* WHAT YOU WILL DO:
Look through the material below and show every line with the word "onChange".

* THE RECORDS:
========

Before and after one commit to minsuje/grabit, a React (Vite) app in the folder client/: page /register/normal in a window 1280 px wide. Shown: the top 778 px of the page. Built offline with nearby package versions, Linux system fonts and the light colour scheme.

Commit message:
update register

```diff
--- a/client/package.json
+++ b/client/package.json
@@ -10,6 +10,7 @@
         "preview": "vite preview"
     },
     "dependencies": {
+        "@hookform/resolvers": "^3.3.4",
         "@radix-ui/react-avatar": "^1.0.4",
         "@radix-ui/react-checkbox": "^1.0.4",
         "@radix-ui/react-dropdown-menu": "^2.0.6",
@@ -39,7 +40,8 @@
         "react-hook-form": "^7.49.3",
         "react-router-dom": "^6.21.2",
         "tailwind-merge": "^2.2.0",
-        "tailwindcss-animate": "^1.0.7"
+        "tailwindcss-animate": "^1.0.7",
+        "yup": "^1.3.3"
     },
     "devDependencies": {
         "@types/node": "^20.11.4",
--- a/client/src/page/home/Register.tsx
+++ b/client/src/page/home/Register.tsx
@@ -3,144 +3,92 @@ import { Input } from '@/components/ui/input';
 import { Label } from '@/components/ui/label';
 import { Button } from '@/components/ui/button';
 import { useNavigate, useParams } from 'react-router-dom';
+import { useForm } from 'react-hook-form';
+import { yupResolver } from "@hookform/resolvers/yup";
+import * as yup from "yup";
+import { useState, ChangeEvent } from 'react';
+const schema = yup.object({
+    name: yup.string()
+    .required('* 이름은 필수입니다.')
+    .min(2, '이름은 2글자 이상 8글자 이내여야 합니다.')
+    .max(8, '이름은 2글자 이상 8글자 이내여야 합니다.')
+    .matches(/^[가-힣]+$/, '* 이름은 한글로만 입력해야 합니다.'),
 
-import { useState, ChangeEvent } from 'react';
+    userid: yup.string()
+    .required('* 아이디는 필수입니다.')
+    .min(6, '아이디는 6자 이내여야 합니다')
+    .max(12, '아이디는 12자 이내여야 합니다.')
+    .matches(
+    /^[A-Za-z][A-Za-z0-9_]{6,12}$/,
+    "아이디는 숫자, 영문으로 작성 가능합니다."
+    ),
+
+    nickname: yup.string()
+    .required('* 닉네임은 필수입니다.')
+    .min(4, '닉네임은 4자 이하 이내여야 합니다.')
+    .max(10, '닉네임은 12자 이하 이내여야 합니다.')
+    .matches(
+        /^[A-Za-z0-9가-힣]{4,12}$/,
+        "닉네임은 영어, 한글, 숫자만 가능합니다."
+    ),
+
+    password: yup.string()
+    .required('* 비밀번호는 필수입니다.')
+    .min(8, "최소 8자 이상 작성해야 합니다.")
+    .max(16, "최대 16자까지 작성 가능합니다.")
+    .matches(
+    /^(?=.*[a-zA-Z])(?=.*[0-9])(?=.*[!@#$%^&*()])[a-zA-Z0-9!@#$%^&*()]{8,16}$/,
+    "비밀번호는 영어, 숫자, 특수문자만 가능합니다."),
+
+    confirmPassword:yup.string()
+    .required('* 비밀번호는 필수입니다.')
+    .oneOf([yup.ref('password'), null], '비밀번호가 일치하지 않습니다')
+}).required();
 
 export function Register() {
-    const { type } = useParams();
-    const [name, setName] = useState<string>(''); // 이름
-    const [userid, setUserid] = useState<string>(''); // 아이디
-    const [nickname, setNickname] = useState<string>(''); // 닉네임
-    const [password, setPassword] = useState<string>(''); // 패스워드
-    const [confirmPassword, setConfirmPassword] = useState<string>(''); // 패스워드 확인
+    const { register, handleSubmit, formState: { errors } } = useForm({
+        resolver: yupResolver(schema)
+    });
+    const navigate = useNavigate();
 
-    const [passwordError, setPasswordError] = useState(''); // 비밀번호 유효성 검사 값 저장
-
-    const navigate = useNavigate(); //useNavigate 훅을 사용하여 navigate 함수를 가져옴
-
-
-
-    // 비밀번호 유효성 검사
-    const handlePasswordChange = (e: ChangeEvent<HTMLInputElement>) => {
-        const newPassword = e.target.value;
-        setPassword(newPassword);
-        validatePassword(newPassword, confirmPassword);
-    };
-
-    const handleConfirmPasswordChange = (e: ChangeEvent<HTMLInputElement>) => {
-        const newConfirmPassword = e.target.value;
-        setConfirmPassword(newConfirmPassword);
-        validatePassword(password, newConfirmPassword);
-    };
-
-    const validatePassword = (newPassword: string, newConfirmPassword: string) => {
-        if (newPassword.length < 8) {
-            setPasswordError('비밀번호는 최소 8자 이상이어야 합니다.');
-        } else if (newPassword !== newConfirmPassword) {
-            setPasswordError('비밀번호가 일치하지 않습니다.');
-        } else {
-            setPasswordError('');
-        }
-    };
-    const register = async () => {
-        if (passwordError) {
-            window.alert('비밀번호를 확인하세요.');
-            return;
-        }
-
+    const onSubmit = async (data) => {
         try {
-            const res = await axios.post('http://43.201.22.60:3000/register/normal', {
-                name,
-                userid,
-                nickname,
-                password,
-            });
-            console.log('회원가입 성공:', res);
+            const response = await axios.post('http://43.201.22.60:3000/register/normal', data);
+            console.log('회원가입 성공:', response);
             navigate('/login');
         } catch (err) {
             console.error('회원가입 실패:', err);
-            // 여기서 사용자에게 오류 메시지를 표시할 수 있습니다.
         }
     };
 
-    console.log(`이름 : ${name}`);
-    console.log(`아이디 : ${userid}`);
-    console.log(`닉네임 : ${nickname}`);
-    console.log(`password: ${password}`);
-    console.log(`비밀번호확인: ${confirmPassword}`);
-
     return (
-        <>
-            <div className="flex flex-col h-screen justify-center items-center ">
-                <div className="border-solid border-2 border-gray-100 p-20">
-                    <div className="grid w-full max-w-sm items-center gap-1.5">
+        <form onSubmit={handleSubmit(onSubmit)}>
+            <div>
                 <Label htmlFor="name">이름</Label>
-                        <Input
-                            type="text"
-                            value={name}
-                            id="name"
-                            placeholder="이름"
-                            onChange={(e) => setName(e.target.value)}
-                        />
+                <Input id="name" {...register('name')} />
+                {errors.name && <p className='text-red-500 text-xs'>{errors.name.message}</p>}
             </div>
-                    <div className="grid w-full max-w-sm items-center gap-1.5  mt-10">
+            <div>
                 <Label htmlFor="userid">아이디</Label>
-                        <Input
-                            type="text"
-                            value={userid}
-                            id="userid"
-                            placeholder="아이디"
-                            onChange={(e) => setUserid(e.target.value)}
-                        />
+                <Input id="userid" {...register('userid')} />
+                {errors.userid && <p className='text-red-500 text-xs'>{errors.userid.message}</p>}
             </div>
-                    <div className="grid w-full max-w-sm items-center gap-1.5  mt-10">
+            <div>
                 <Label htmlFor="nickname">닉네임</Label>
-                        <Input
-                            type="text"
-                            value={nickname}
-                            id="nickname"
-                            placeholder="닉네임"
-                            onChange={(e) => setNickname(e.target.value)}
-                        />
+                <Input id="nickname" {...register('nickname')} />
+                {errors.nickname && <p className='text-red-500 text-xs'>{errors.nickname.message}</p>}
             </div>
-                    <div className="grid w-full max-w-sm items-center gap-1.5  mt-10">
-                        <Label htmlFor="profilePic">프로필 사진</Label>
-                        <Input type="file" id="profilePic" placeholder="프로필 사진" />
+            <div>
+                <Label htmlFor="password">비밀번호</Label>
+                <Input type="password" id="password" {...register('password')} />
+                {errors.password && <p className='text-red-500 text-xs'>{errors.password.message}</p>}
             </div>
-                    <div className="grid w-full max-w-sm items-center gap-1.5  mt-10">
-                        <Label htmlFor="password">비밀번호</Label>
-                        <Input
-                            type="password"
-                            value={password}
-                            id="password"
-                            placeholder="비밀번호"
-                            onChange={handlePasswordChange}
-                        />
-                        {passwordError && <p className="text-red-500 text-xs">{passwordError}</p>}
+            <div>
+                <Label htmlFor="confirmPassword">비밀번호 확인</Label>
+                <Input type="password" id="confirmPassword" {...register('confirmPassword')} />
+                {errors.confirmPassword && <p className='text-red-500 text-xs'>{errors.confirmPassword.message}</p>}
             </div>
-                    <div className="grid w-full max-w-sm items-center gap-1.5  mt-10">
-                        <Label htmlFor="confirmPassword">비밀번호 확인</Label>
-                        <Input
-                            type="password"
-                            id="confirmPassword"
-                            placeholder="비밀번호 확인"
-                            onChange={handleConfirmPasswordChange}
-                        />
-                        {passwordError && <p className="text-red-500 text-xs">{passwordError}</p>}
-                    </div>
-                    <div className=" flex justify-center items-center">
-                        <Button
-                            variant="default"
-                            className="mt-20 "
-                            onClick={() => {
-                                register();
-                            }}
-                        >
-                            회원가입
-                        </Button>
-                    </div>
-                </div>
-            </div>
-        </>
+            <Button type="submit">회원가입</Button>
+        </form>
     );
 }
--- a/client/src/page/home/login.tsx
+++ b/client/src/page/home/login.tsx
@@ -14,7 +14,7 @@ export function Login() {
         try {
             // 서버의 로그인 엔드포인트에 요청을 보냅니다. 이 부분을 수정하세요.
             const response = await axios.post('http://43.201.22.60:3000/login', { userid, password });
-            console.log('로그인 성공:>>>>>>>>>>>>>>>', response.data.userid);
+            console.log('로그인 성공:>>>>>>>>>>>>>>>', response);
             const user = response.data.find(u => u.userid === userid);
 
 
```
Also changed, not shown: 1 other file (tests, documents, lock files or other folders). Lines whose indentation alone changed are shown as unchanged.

========

* REPLY:
-                            onChange={(e) => setName(e.target.value)}
-                            onChange={(e) => setUserid(e.target.value)}
-                            onChange={(e) => setNickname(e.target.value)}
-                            onChange={handlePasswordChange}
-                            onChange={handleConfirmPasswordChange}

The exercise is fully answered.